Atif Mushtaq, a security researcher with FireEye, announced the victory news on FireEye's blog on Wednesday evening.
I am glad to announce that, after three days of effort, the Grum botnet has finally been knocked down, Mushtaq said. All the known command and control (CnC) servers are dead, leaving their zombies orphaned.
A botnet is essentially a network of computers that has been breached and hijacked; once the cybercriminals have broken in -- usually using malware -- they can control and direct the activities of all the compromised computers using communication channels formed by the network protocols like HTTP and IRC (Internet Relay Chat).
On July 9, Mushtaq described the history of botnets and how Grum fits into the general timeline.
In recent years, we have seen the fall of many spam botnets including Srizbi, Rustock, Mega-D, Pushdo.A, Storm, and Waledac, Mushtaq wrote. But one botnet that has kept itself well under the radar is the Grum botnet.
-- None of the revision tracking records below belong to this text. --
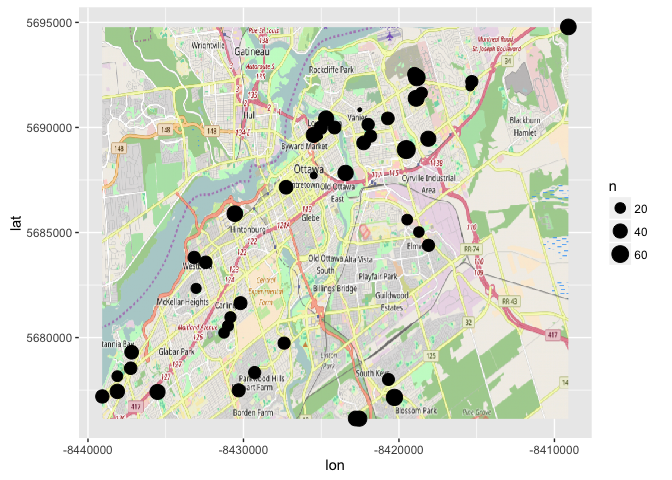
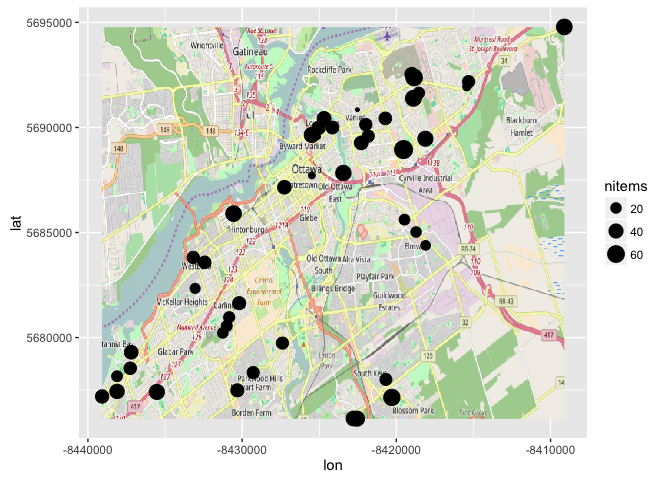
update red

diff --git a/README.md b/README.md
@@ -19,20 +19,25 @@ Load in data
 mt <- read.csv('data/monthly_totals.csv', stringsAsFactors = FALSE)
 mt$posix <- lubridate::dmy(mt$Date)
 mt$posix[is.na(mt$posix)] <- lubridate::mdy(mt$Date[is.na(mt$posix)])
-mt$Date <- as.character(mt$posix)
+mt$month <- paste(lubridate::year(mt$posix),sprintf('%0.2d', lubridate::month(mt$posix)), sep="-")
 mt$Items <- tolower(mt$Items)
 mt$Supplied[mt$Supplied != "Y"] <- "N"
+mt$Supplied <- factor(mt$Supplied, levels=c("Y", "N"))
 mtgeo <- read.csv('data/monthly_totals_postals.csv')
+
+deliveries <- mt %>% group_by(posix, Delivery.ID) %>% 
+  summarise(Geo=unique(Geo), nitems=length(Items), 
+            nyes=sum(Supplied=="Y"), nno=sum(Supplied=="N")) %>% 
+  merge(mtgeo, by='Geo', all.x=T) %>% 
+  select(posix, Delivery.ID, nitems, nyes, nno, postal, lon, lat)
 ```
 
 Plot geo
 
 ``` r
-ggplot(mtgeo, aes(lon, lat)) + geom_osm() + geom_spatial(mapping=aes(size=n)) +
+ggplot(deliveries, aes(lon, lat)) + geom_osm() + geom_spatial(mapping=aes(size=nitems)) +
   scale_size()
 ```
-
-    ## Zoom: 12
 
 ![](README_files/figure-markdown_github/unnamed-chunk-3-1.png)<!-- -->
 
@@ -46,121 +51,51 @@ mtsum <- mt %>% group_by(Items) %>%
 mtsumtot <- rbind(mtsum[order(mtsum$Total, decreasing = T),], data.frame(Items="Totals", SuppliedY=sum(mtsum$SuppliedY),
                                  SuppliedN=sum(mtsum$SuppliedN),
                                  Total=sum(mtsum$Total)))
-knitr::kable(mtsumtot)
+# knitr::kable(mtsumtot)
 ```
-
-| Items             |  SuppliedY|  SuppliedN|  Total|
-|:------------------|----------:|----------:|------:|
-| chair             |        125|         86|    211|
-| lamp              |          9|        148|    157|
-| picture frame     |          2|        138|    140|
-| dresser           |         70|         57|    127|
-| night stand       |         35|         36|     71|
-| mirror            |          2|         62|     64|
-| rug               |          2|         59|     61|
-| desk              |         34|         24|     58|
-| sofa              |         31|         21|     52|
-| bookcase          |         17|         34|     51|
-| coffee table      |         31|         20|     51|
-| desk chair        |         30|         19|     49|
-| single frame      |         33|         13|     46|
-| single mattress   |         32|         13|     45|
-| arm chair         |         24|         19|     43|
-| single box        |         30|         12|     42|
-| dining table      |         19|         20|     39|
-| tv stand          |         17|         18|     35|
-| garbage can       |          1|         31|     32|
-| side table        |         12|         19|     31|
-| loveseat          |         19|         11|     30|
-| shoe rack         |          1|         28|     29|
-| queen frame       |         16|         12|     28|
-| tv                |         13|         15|     28|
-| double frame      |         16|         11|     27|
-| double mattress   |         15|         12|     27|
-| double box        |         14|         11|     25|
-| fan               |          1|         24|     25|
-| queen box         |         13|         12|     25|
-| queen mattress    |         13|         11|     24|
-| patio set         |         18|          5|     23|
-| mat               |          0|         21|     21|
-| mop and pail      |          1|         20|     21|
-| vacuum            |          1|         20|     21|
-| bike woman        |         17|          3|     20|
-| buffet/hutch      |          9|          9|     18|
-| hamper            |          1|         16|     17|
-| microwave         |          9|          8|     17|
-| bike              |          0|         16|     16|
-| bike man          |         13|          3|     16|
-| iron              |          1|         15|     16|
-| helmet            |          7|          7|     14|
-| kitchen table     |          7|          5|     12|
-| bike child        |          7|          4|     11|
-| bathroom shelf    |          0|          9|      9|
-| microwave stand   |          5|          3|      8|
-| car seat          |          0|          7|      7|
-| dvd player        |          3|          4|      7|
-| ironing board     |          1|          6|      7|
-| tv unit/wall unit |          6|          1|      7|
-| broom             |          0|          6|      6|
-| high chair        |          0|          6|      6|
-| storage shelf     |          4|          2|      6|
-| air conditioner   |          0|          5|      5|
-| baby gate         |          0|          5|      5|
-| change table      |          1|          4|      5|
-| stool             |          5|          0|      5|
-| toaster oven      |          3|          2|      5|
-| crib              |          1|          3|      4|
-| potty seat        |          0|          4|      4|
-| rocking chair     |          1|          3|      4|
-| shelf             |          2|          2|      4|
-| stroller          |          0|          4|      4|
-| child bike        |          3|          0|      3|
-| coat rack         |          0|          3|      3|
-| credenza          |          0|          3|      3|
-| broom             |          1|          1|      2|
-| bunk bed          |          1|          1|      2|
-| humidifier        |          0|          2|      2|
-| longdresser       |          2|          0|      2|
-| play pen          |          0|          2|      2|
-| step stool        |          0|          2|      2|
-| armchair          |          1|          0|      1|
-| baby bath         |          0|          1|      1|
-| basinette         |          0|          1|      1|
-| bike woman        |          0|          1|      1|
-| coat tree         |          0|          1|      1|
-| dehumidifier      |          0|          1|      1|
-| double matress    |          0|          1|      1|
-| drapes            |          0|          1|      1|
-| duble frame       |          1|          0|      1|
-| hair dryer        |          0|          1|      1|
-| king box          |          0|          1|      1|
-| king frame        |          0|          1|      1|
-| king mattress     |          0|          1|      1|
-| man bike          |          0|          1|      1|
-| recliner          |          0|          1|      1|
-| scale             |          0|          1|      1|
-| telephone         |          0|          1|      1|
-| toddler bed       |          0|          1|      1|
-| tv                |          0|          1|      1|
-| Totals            |        809|       1255|   2064|
 
 Graphical summary by items
 
 ``` r
 # plot by order of item frequency
-mtsummelt <- mt %>% select(Items, Supplied)
+mtsummelt <- mt %>% select(Items, Supplied, month)
 mtsummelt$Items <- factor(mtsummelt$Items, levels=mtsum$Items[order(mtsum$Total)])
-ggplot(mtsummelt, aes(x=factor(Items), fill=Supplied)) + coord_flip() + stat_count()
+ggplot(mtsummelt, aes(x=Items, fill=Supplied)) + coord_flip() + stat_count()
 ```
 
 ![](README_files/figure-markdown_github/unnamed-chunk-5-1.png)<!-- -->
 
 ``` r
-# plot by order of proportion
-mtsummelt$Items <- factor(mtsummelt$Items, levels=mtsum$Items[order(mtsum$SuppliedY/mtsum$Total)])
-ggplot(mtsummelt, aes(x=factor(Items), fill=Supplied)) + coord_flip() + stat_count(position='fill')
+# plot proportion
+ggplot(mtsummelt, aes(x=Items, fill=Supplied)) + coord_flip() + stat_count(position='fill')
 ```
 
 ![](README_files/figure-markdown_github/unnamed-chunk-5-2.png)<!-- -->
 
+``` r
+# plot by order of proportion
+mtsummelt$Items <- factor(mtsummelt$Items, levels=mtsum$Items[order(mtsum$SuppliedY/mtsum$Total)])
+ggplot(mtsummelt, aes(x=Items, fill=Supplied)) + coord_flip() + stat_count(position='fill')
+```
+
+![](README_files/figure-markdown_github/unnamed-chunk-5-3.png)<!-- -->
+
+``` r
+mtsummelt$Items <- factor(mtsummelt$Items, levels=mtsum$Items[order(mtsum$Total)])
+ggplot(mt, aes(x=Items, fill=Supplied)) + coord_flip() + stat_count() +
+  facet_wrap(~month) + theme_grey(8)
+```
+
+![](README_files/figure-markdown_github/unnamed-chunk-6-1.png)<!-- -->
+
 Graphical summary by date
+
+``` r
+# plot deliveries over time
+deliverymelt <- deliveries %>% melt(id.vars=c("posix", "Delivery.ID", "nitems", "postal"),
+                                    measure.vars=c("nyes", "nno"), value.name="itemcount",
+                                    variable.name="Supplied")
+ggplot(deliverymelt, aes(x=posix, y=itemcount, fill=Supplied)) + geom_bar(stat='identity')
+```
+
+![](README_files/figure-markdown_github/unnamed-chunk-7-1.png)<!-- -->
When I look into my Botnet Lab logs, I can see traces of Grum's earlier versions recorded around February 2008. That means that, as of today, this botnet is more than four years old. Readers who have been following the evolution of different botnets would agree that keeping a botnet active and alive for this many years is an achievement in itself.
According to M86Security, Grum was responsible for roughly 17.4 percent of the worldwide spam email traffic, which made it officially the third largest active botnet in the world, after Cutwail and Lethic, respectively. In January 2012, however, Grum became the No. 1 spam botnet in the world, accounting for 33.3 percent of all worldwide spam.
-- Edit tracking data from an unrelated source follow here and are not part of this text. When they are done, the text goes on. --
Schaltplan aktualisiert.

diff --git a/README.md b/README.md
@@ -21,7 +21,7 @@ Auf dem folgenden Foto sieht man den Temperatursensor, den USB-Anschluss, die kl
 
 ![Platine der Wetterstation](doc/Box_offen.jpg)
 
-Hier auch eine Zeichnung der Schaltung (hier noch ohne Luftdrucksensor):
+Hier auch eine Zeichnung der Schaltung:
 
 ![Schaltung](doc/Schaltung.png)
Mushtaq and the FireEye crew had been working to disable the Grum spambot by identifying its command and control (CnC) servers, and then planning a massive takedown attempt. FireEye had identified three main CnCs in the Netherlands, Panama and Russia, but the security team needed help from the authorities and the local communities to help bring down these spammy servers.
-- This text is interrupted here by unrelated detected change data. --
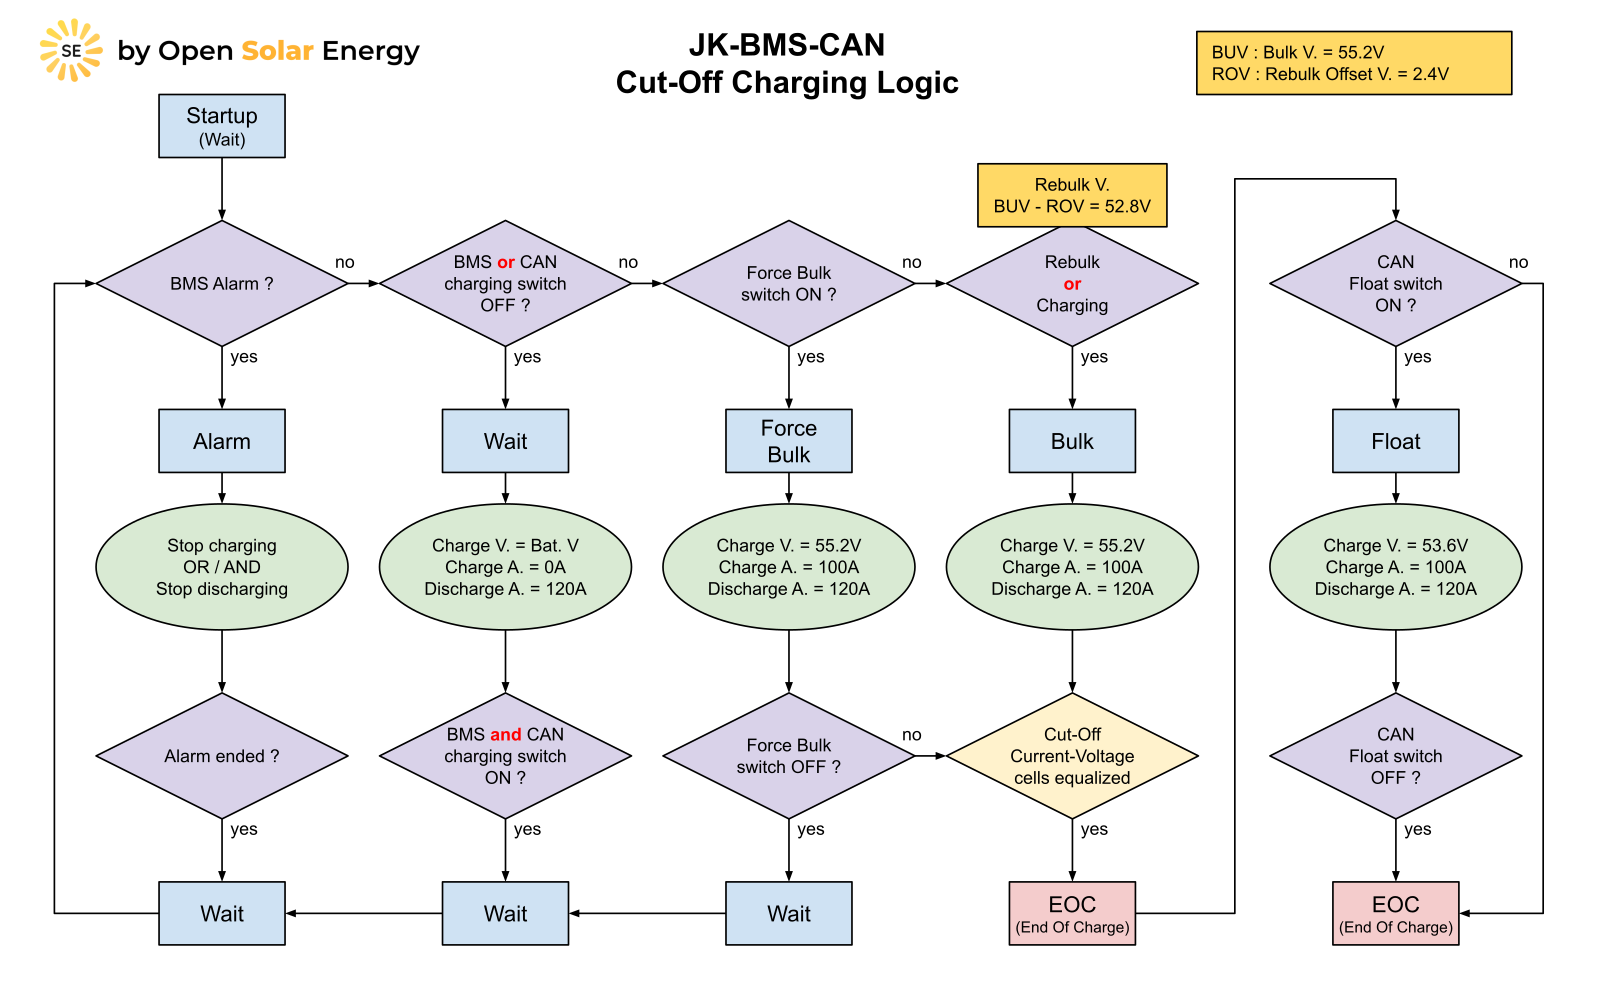
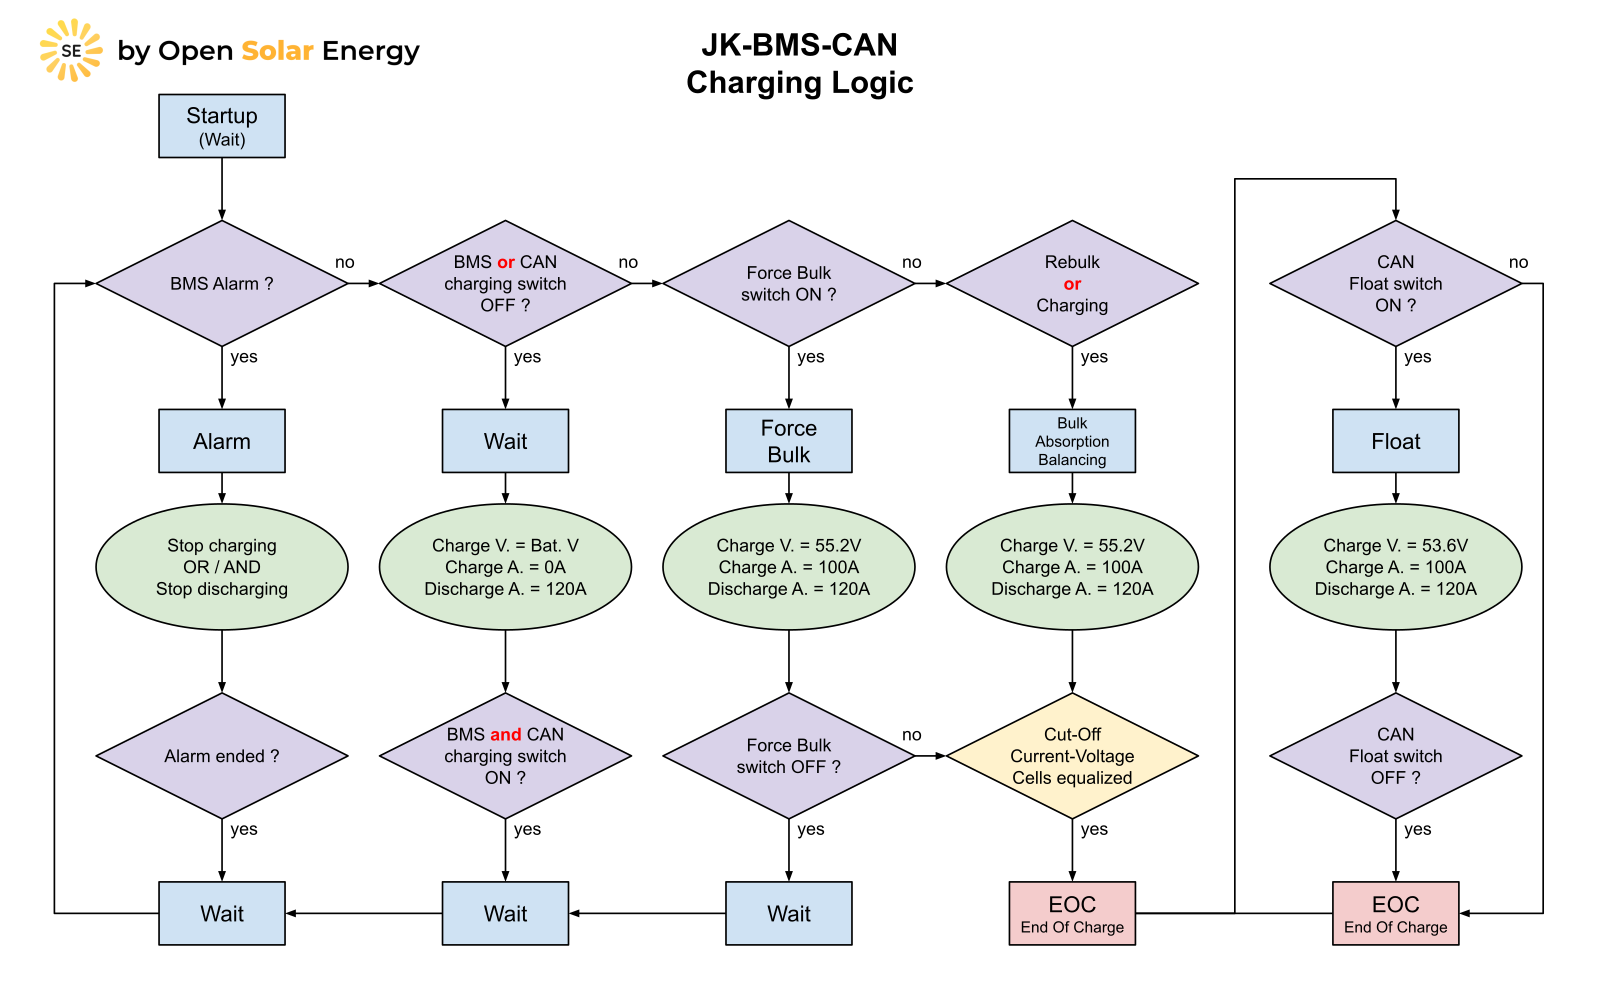
V1.17.3

diff --git a/documents/README/Cut-Off_Charging_Logic.md b/documents/README/Cut-Off_Charging_Logic.md
@@ -1,0 +1,31 @@
+# JK-BMS-CAN
+
+[![Badge License: GPLv3](https://img.shields.io/badge/License-GPLv3-brightgreen.svg)](https://www.gnu.org/licenses/gpl-3.0)
+[![Badge Version](https://img.shields.io/github/v/release/Sleeper85/esphome-jk-bms-can?include_prereleases&color=yellow&logo=DocuSign&logoColor=white)](https://github.com/Sleeper85/esphome-jk-bms-can/releases/latest)
+![GitHub stars](https://img.shields.io/github/stars/Sleeper85/esphome-jk-bms-can)
+![GitHub forks](https://img.shields.io/github/forks/Sleeper85/esphome-jk-bms-can)
+![GitHub watchers](https://img.shields.io/github/watchers/Sleeper85/esphome-jk-bms-can)
+
+## Cut-Off Charging Logic Equation
+
+Note: The equations below are valid for other chemistries like Li-ion and LTO but with other CVmin and CVmax values.
+
+![Image](images/JK-BMS-CAN_Cut-Off_Charging_Logic_for_LFP_Equation.png "JK-BMS-CAN Cut-Off Charging Logic_for LFP Equation")
+
+## Cut-Off Charging Logic Diagram
+
+Note: The diagram below is valid for other chemistries like Li-ion and LTO but with other CVmin and CVmax values.
+
+![Image](images/JK-BMS-CAN_Cut-Off_Charging_Logic_for_LFP_Diagram.png "JK-BMS-CAN Cut-Off Charging Logic_for LFP Diagram")
+
+## LFP Cut-Off Values
+
+![Image](images/JK-BMS-CAN_LFP_Cut-Off_Values.png "JK-BMS-CAN LFP Cut-Off Values")
+
+## Li-ion Cut-Off Values
+
+![Image](images/JK-BMS-CAN_Li-ion_Cut-Off_Values.png "JK-BMS-CAN Li-ion Cut-Off Values")
+
+## LTO Cut-Off Values
+
+Will be added in the future.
On July 17, Mushtaq reported that the Dutch authorities helped pull the plug on two CnC servers in the Netherlands, which helped to make a dent in the botnet. He had also discovered that same day that the server in Panama had been shut down; unfortunately, the cybercriminals were moving quickly. They had set up two secondary servers in Ukraine to help make up for the loss of the Panamanian server.
The hydra-like effect of the Grum botnet was disheartening for Mushtaq.
I must say, for a moment, I was stunned, he wrote. The bot herders replaced the two Dutch servers with six new servers located in Ukraine. Ukraine has been a safe haven for bot herders in the past and shutting down any servers there has never been easy.
Mushtaq was disheartened, but he wasn't defeated. Instead, he reached out to a few different parties, including Carel Van Straten and Thomas Morrison from Spamhaus, an anonymous researcher named Nova7, and Alex Kuzmin from CERT-GIB. He shared his evidence of the Grum botnet with the researchers, who quickly passed the intelligence back to their contacts in Russia and Ukraine. And just like that, Grum's dominance as a spam botnet officially ended as of July 18 at 11:00 a.m. PST.
A World Free Of Spam?
Mushtaq reflected on the successful takedown of Grum on FireEye's blog:
Every takedown that I have participated in, such as Srizbi, Rustock 1, Ozdok, and Cutwail 1, has given me a unique experience, he said. So what have I learned from this takedown? When the appropriate channels are used, even ISPs within Russia and Ukraine can be pressured to end their cooperation with bot herders. There are no longer any safe havens. Most of the spam botnets that used to keep their CnCs in the USA and Europe have moved to countries like Panama, Russia, and Ukraine thinking that no one can touch them in these comfort zones. We have proven them wrong this time. Keep on dreaming of a junk-free inbox.
While disabling Grum will be very useful in helping to identify and takedown future botnets, unfortunately, we may never be free from spam. That hydra-effect is forever present: When one botnet dies, three more spring up. They're tricky to catch too: They jump from country to country, and they control hundreds of thousands of zombie IP addresses to do their dirty work.
As long as there's money in making spam, people are going to try to create botnets. Georgiy Avanesov, the mind behind the Bredolab botnet, was believed to have made more than $12,000 a month in revenue off his spam generator (He was sentenced to four years in jail in May). Another network, Zeus, is reportedly responsible for millions of pounds in theft, according to researchers at Microsoft.
We may never be truly free from spam, but at least there are people out there trying.